→ WORK ORDER:
Check each line of the listing below for the string "classDef", then copy every line that has it.
--- START ---
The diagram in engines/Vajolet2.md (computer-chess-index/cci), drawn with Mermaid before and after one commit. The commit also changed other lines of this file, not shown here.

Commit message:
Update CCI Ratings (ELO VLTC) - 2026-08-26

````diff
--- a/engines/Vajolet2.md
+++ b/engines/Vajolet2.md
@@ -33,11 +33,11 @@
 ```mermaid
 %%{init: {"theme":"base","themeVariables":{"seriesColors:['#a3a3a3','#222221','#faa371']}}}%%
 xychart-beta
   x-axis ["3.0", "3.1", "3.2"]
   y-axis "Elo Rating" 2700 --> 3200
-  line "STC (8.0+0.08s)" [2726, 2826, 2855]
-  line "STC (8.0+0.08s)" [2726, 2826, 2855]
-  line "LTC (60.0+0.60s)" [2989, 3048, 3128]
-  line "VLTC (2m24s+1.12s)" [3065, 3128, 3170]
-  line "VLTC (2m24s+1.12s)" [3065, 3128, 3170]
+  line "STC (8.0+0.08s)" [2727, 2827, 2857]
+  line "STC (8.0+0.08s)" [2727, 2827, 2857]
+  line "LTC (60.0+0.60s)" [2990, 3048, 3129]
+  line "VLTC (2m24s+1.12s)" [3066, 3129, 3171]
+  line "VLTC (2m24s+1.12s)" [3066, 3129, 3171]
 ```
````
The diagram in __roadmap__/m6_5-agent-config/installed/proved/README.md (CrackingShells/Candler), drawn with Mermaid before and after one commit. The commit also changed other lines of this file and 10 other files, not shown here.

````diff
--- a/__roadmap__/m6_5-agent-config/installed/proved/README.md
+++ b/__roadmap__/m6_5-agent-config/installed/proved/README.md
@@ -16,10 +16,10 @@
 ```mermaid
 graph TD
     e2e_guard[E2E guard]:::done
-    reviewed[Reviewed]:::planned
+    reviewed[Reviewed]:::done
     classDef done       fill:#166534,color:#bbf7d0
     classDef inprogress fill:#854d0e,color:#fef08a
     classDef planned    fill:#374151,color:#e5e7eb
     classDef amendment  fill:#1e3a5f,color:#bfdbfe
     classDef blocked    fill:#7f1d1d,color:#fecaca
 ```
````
--- END ---
→ RESPONSE BOX:
     classDef done       fill:#166534,color:#bbf7d0
     classDef inprogress fill:#854d0e,color:#fef08a
     classDef planned    fill:#374151,color:#e5e7eb
     classDef amendment  fill:#1e3a5f,color:#bfdbfe
     classDef blocked    fill:#7f1d1d,color:#fecaca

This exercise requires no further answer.